BEGIN Input data

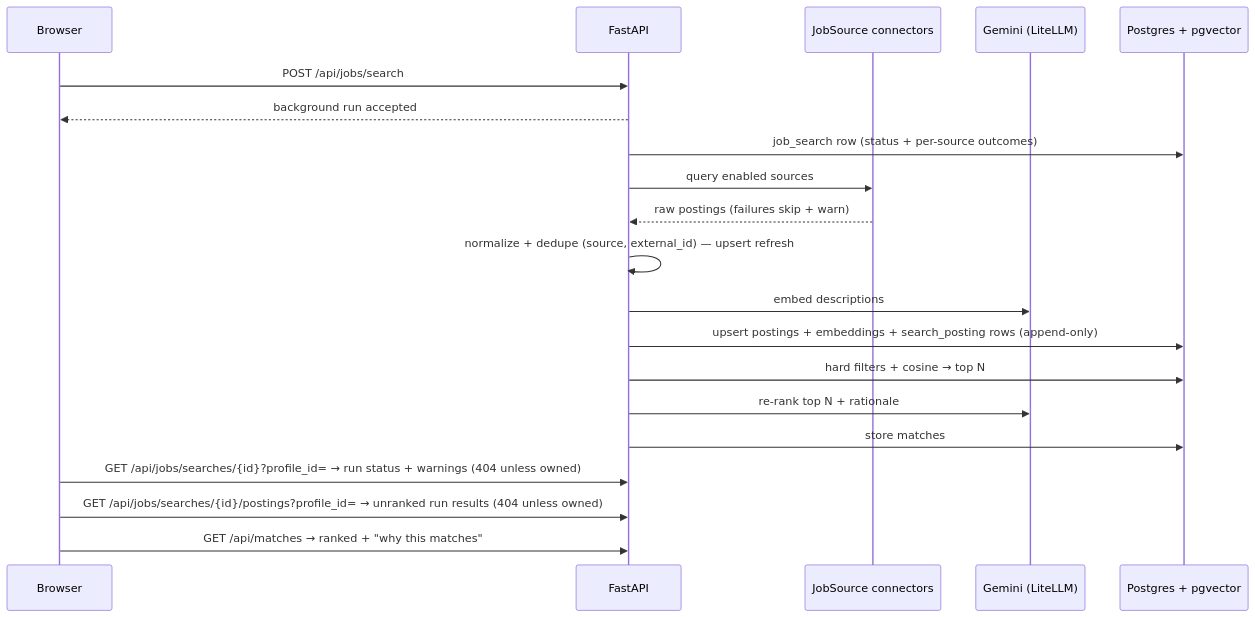
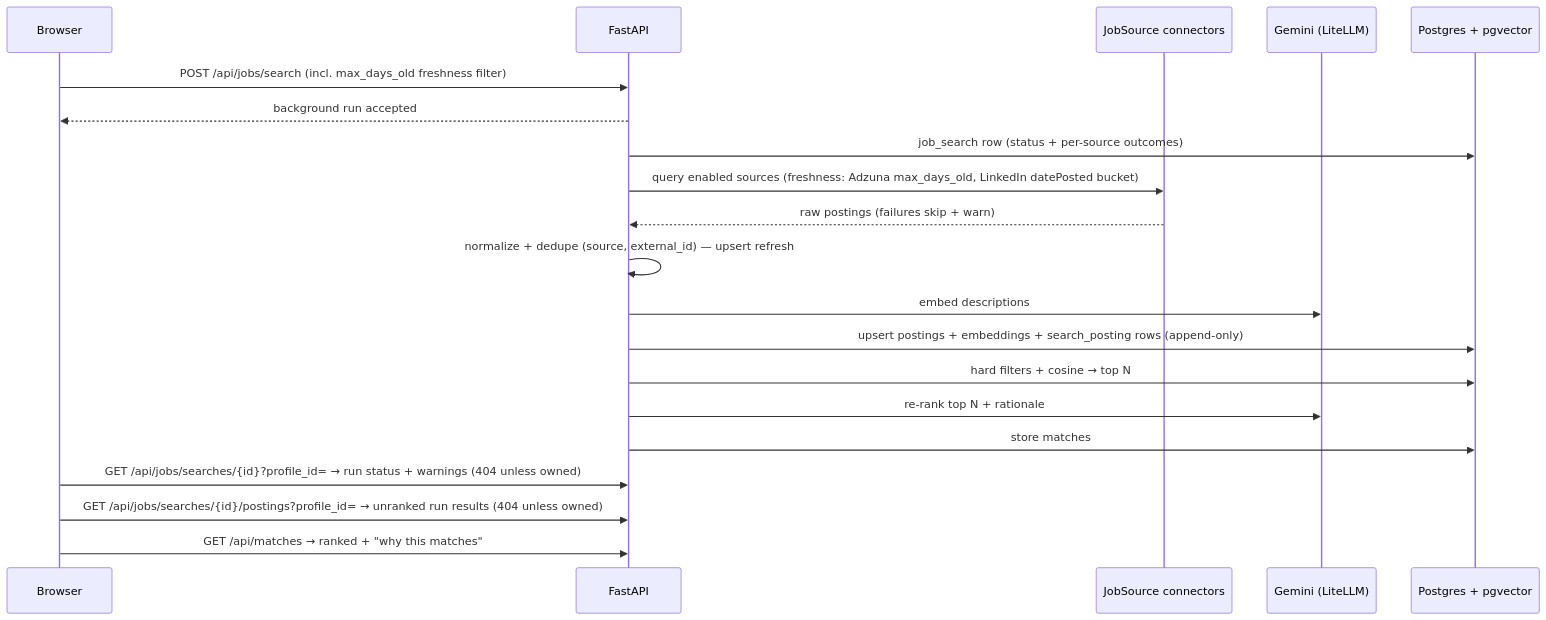
One commit to MSVhora/ai_job_assistant changed the third of 4 diagrams in docs/architecture.md. Above: the diagram before and after it, drawn with Mermaid. The commit also changed other lines of this file and 22 other files, not shown here.

Commit message:
feat(v3/27): query-time freshness — max_days_old to Adzuna/datePosted bucket to LinkedIn + Posted within form + freshness badges

````diff
--- a/docs/architecture.md
+++ b/docs/architecture.md
@@ -97,23 +97,23 @@
 ```mermaid
 sequenceDiagram
     participant B as Browser
     participant A as FastAPI
     participant C as JobSource connectors
     participant G as Gemini (LiteLLM)
     participant D as Postgres + pgvector
 
-    B->>A: POST /api/jobs/search
+    B->>A: POST /api/jobs/search (incl. max_days_old freshness filter)
     A-->>B: background run accepted
     A->>D: job_search row (status + per-source outcomes)
-    A->>C: query enabled sources
+    A->>C: query enabled sources (freshness: Adzuna max_days_old, LinkedIn datePosted bucket)
     C-->>A: raw postings (failures skip + warn)
     A->>A: normalize + dedupe (source, external_id) — upsert refresh
     A->>G: embed descriptions
     A->>D: upsert postings + embeddings + search_posting rows (append-only)
     A->>D: hard filters + cosine → top N
     A->>G: re-rank top N + rationale
     A->>D: store matches
     B->>A: GET /api/jobs/searches/{id}?profile_id= → run status + warnings (404 unless owned)
     B->>A: GET /api/jobs/searches/{id}/postings?profile_id= → unranked run results (404 unless owned)
     B->>A: GET /api/matches → ranked + "why this matches"
 ```
````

END Input data

### [About this exercise]
Copy the records exactly. Skip any pictures.

### [Reply]
One commit to MSVhora/ai_job_assistant changed the third of 4 diagrams in docs/architecture.md. Above: the diagram before and after it, drawn with Mermaid. The commit also changed other lines of this file and 22 other files, not shown here.

Commit message:
feat(v3/27): query-time freshness — max_days_old to Adzuna/datePosted bucket to LinkedIn + Posted within form + freshness badges

````diff
--- a/docs/architecture.md
+++ b/docs/architecture.md
@@ -97,23 +97,23 @@
 ```mermaid
 sequenceDiagram
     participant B as Browser
     participant A as FastAPI
     participant C as JobSource connectors
     participant G as Gemini (LiteLLM)
     participant D as Postgres + pgvector
 
-    B->>A: POST /api/jobs/search
+    B->>A: POST /api/jobs/search (incl. max_days_old freshness filter)
     A-->>B: background run accepted
     A->>D: job_search row (status + per-source outcomes)
-    A->>C: query enabled sources
+    A->>C: query enabled sources (freshness: Adzuna max_days_old, LinkedIn datePosted bucket)
     C-->>A: raw postings (failures skip + warn)
     A->>A: normalize + dedupe (source, external_id) — upsert refresh
     A->>G: embed descriptions
     A->>D: upsert postings + embeddings + search_posting rows (append-only)
     A->>D: hard filters + cosine → top N
     A->>G: re-rank top N + rationale
     A->>D: store matches
     B->>A: GET /api/jobs/searches/{id}?profile_id= → run status + warnings (404 unless owned)
     B->>A: GET /api/jobs/searches/{id}/postings?profile_id= → unranked run results (404 unless owned)
     B->>A: GET /api/matches → ranked + "why this matches"
 ```
````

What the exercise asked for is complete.